EXERCISE INPUT:
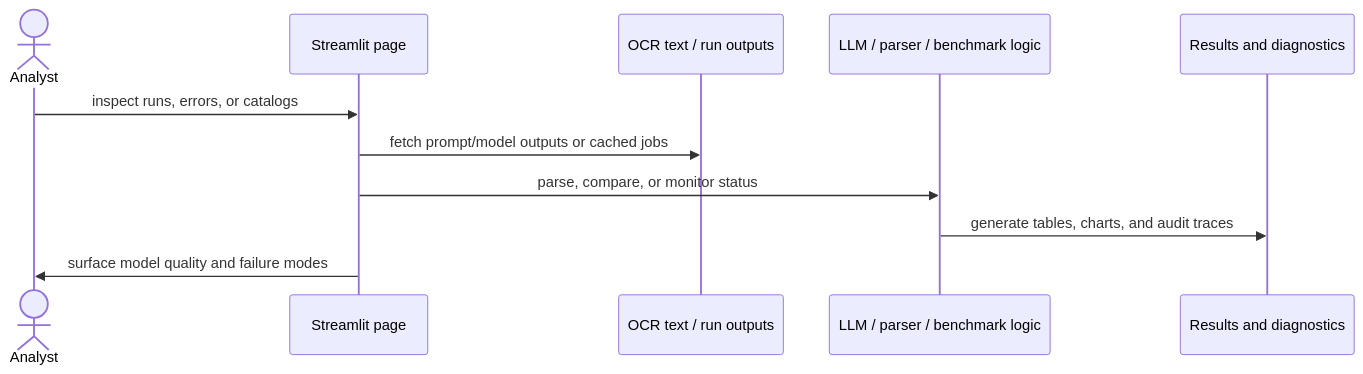
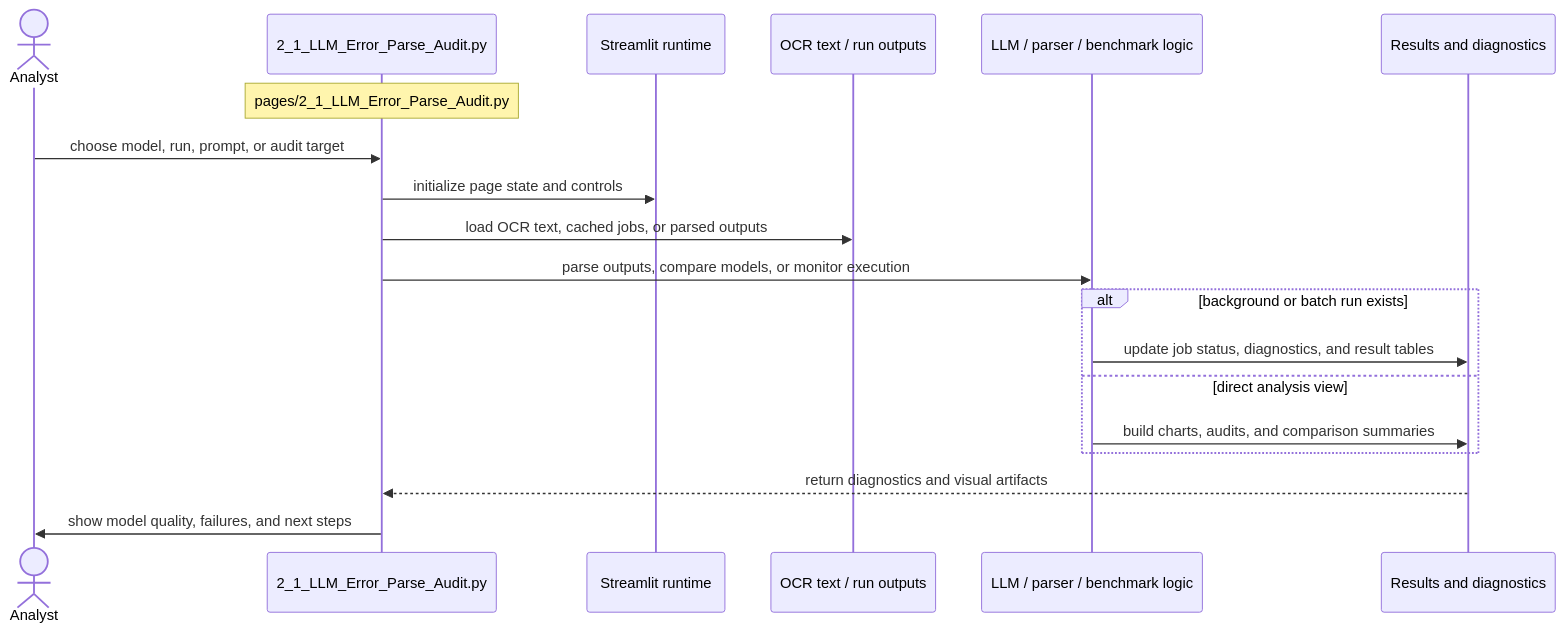
Before and after one commit to darisdzakwanhoesien2/benchmarks: the diagram in new_page/documentation/streamlit_pages/mermaid_sequence_diagram/2_1_LLM_Error_Parse_Audit.md, drawn with Mermaid. The commit also changed other lines of this file and 49 other files, not shown here.

Commit message:
Adding Documentation with Mermaid Sequence Diagram

````diff
--- a/new_page/documentation/streamlit_pages/mermaid_sequence_diagram/2_1_LLM_Error_Parse_Audit.md
+++ b/new_page/documentation/streamlit_pages/mermaid_sequence_diagram/2_1_LLM_Error_Parse_Audit.md
@@ -7,13 +15,21 @@
 ```mermaid
 sequenceDiagram
     actor User as Analyst
-    participant page as Streamlit page
+    participant page as 2_1_LLM_Error_Parse_Audit.py
+    participant runtime as Streamlit runtime
     participant data as OCR text / run outputs
     participant compute as LLM / parser / benchmark logic
     participant output as Results and diagnostics
-    User->>page: inspect runs, errors, or catalogs
-    page->>data: fetch prompt/model outputs or cached jobs
-    page->>compute: parse, compare, or monitor status
-    compute->>output: generate tables, charts, and audit traces
-    page->>User: surface model quality and failure modes
+    Note over page: pages/2_1_LLM_Error_Parse_Audit.py
+    User->>page: choose model, run, prompt, or audit target
+    page->>runtime: initialize page state and controls
+    page->>data: load OCR text, cached jobs, or parsed outputs
+    page->>compute: parse outputs, compare models, or monitor execution
+    alt background or batch run exists
+        compute->>output: update job status, diagnostics, and result tables
+    else direct analysis view
+        compute->>output: build charts, audits, and comparison summaries
+    end
+    output-->>page: return diagnostics and visual artifacts
+    page->>User: show model quality, failures, and next steps
 ```
````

AIM OF THE EXERCISE:
The lines holding the string "User" in the listing above are what you should copy out.

RESPONSE BOX:
     actor User as Analyst
-    User->>page: inspect runs, errors, or catalogs
-    page->>User: surface model quality and failure modes
+    User->>page: choose model, run, prompt, or audit target
+    page->>User: show model quality, failures, and next steps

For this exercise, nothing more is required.